You have the right to speak with an attorney and have them present while you are questioned.

If you cannot afford an attorney, one will be appointed to represent you before any questioning if you wish.

You can decide at any time to exercise these rights and not answer any questions or make any statements.

Do you understand these rights as I have explained them to you?

With these rights in mind, do you wish to speak with us now?

This aspect of police procedure stems from the seminal U.S. Supreme Court case, Miranda v. Arizona, where the court held that custodial interrogations conducted by law enforcement were inadmissible where the defendant was unaware of their constitutional rights.

There is a misconception that the failure to read an arrestee their Miranda rights is an illegal arrest. This is not true, as the validity of an arrest depends on whether the arresting authority had probable cause, a warrant, or an emergency negating the need for a warrant under the Fourth Amendment.

In actuality, Miranda warnings are only concerned with the Fifth Amendment protection against compelled self-incrimination and the Sixth Amendment right to the assistance of counsel throughout criminal proceedings. These rights are vital during the initial stages of investigating a crime, where police interrogate someone they suspect is guilty of a crime.

If Miranda warnings were not recited to the defendant, the arrest might still be valid. However, any statements that the police gather after the arrest might be inadmissible at trial in the absence of Miranda warnings.

The Fifth Amendment Right to Remain Silent

Under the Fith Amendment to the United States Constitution, no one “…shall be compelled in any criminal case to be a witness against himself, nor be deprived of life, liberty, or property without due process of law.”

The first part of the Miranda warnings is designed to preserve a person’s right not to be forced to incriminate themselves by talking with the police by notifying them of their right to refuse to speak with the police.
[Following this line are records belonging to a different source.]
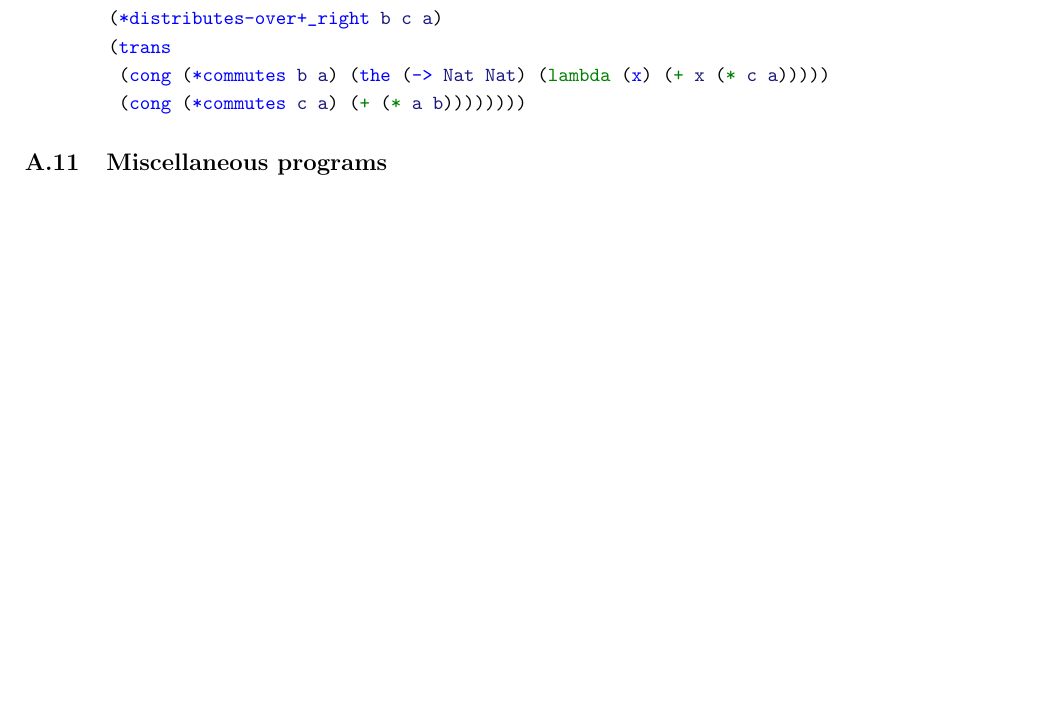
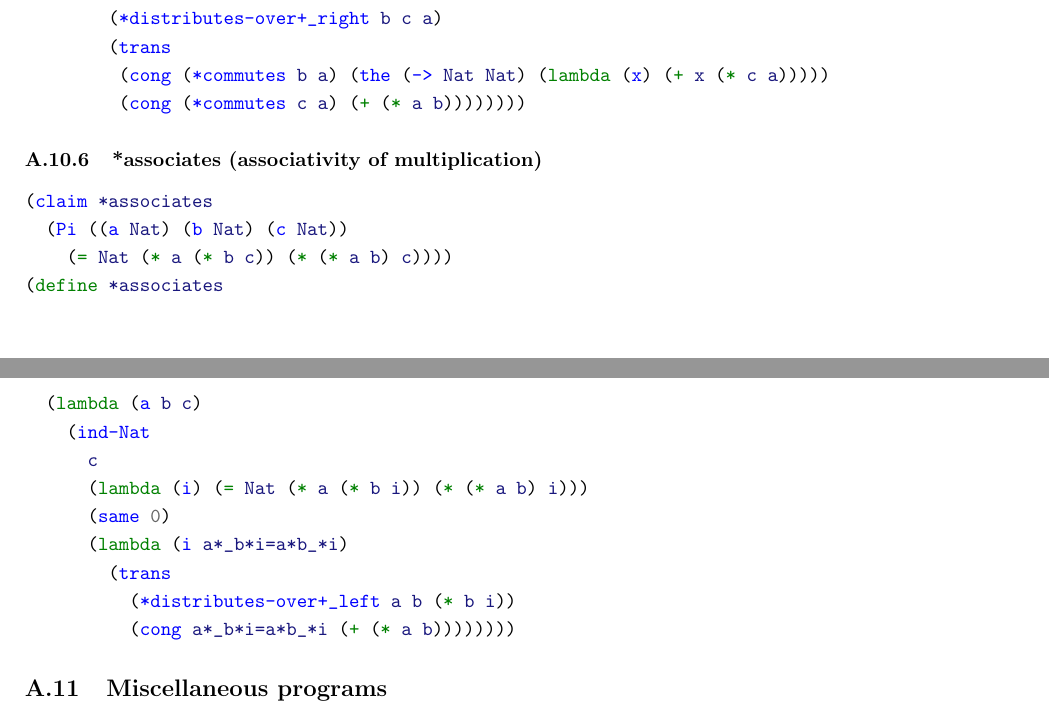
Before and after one commit to motiwalam/The-Little-Typer-Notes, a LaTeX document (main.tex, which reads code-listing.tex): part of page 35 of 38 before the commit and two parts of pages 36 and 37 of 39 after it, the two joined at a grey line, cut so that both start at the same text, the shorter picture padded with empty space. Compiled offline with pdfLaTeX.

Commit message:
add associativity of * proof

```diff
--- a/code-listing.tex
+++ b/code-listing.tex
@@ -964,6 +964,23 @@ This code listing was generated automatically from \href{https://github.com/thec
          (cong (*commutes c a) (+ (* a b))))))))
 \end{minted}
 
+\subsubsection{*associates (associativity of multiplication)} \label{code:*associates}
+\begin{minted}{scheme}
+(claim *associates
+  (Pi ((a Nat) (b Nat) (c Nat))
+    (= Nat (* a (* b c)) (* (* a b) c))))
+(define *associates
+  (lambda (a b c)
+    (ind-Nat
+      c
+      (lambda (i) (= Nat (* a (* b i)) (* (* a b) i)))
+      (same 0)
+      (lambda (i a*_b*i=a*b_*i)
+        (trans
+          (*distributes-over+_left a b (* b i))
+          (cong a*_b*i=a*b_*i (+ (* a b))))))))
+\end{minted}
+
 
 \subsection{Miscellaneous programs}
 
```
Also changed, not shown: 1 other file.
Although the Fifth Amendment mentions “self-incrimination,” a person has the broad right to refuse to talk with the police about anything, because the incriminating nature of what they say may not be immediately apparent.

The right against self-incrimination stemmed from a right recognized in England under the Magna Carta. Historically, people were arrested and forced to confess to crimes they didn’t commit. The U.S. Supreme Court held that the Fifth Amendment was included to prevent coerced confessions after being detained by the police. However, an individual’s right against self-incrimination is limited to what are known as “custodial interrogations” where a person’s freedom has been restricted by law enforcement through force or a display of overwhelming authority.

For example, a person who initiates a casual conversation with a lone police officer but ends up divulging the details of a heist they committed has not been subjected to a custodial interrogation, because they volunteered the incriminating information without provocation.

The Sixth Amendment Right to an Attorney

According to the Sixth Amendment to the United States Constitution, a criminal defendant has the right “to have the Assistance of Counsel for his defence.” This right is limited to criminal proceedings and is designed to help ensure that the police are not deploying improper interrogation methods that infringe on a person’s constitutional rights. When a person expresses their intention to exercise their right to assistance of counsel under the Sixth Amendment, police are advised to end interrogation attempts.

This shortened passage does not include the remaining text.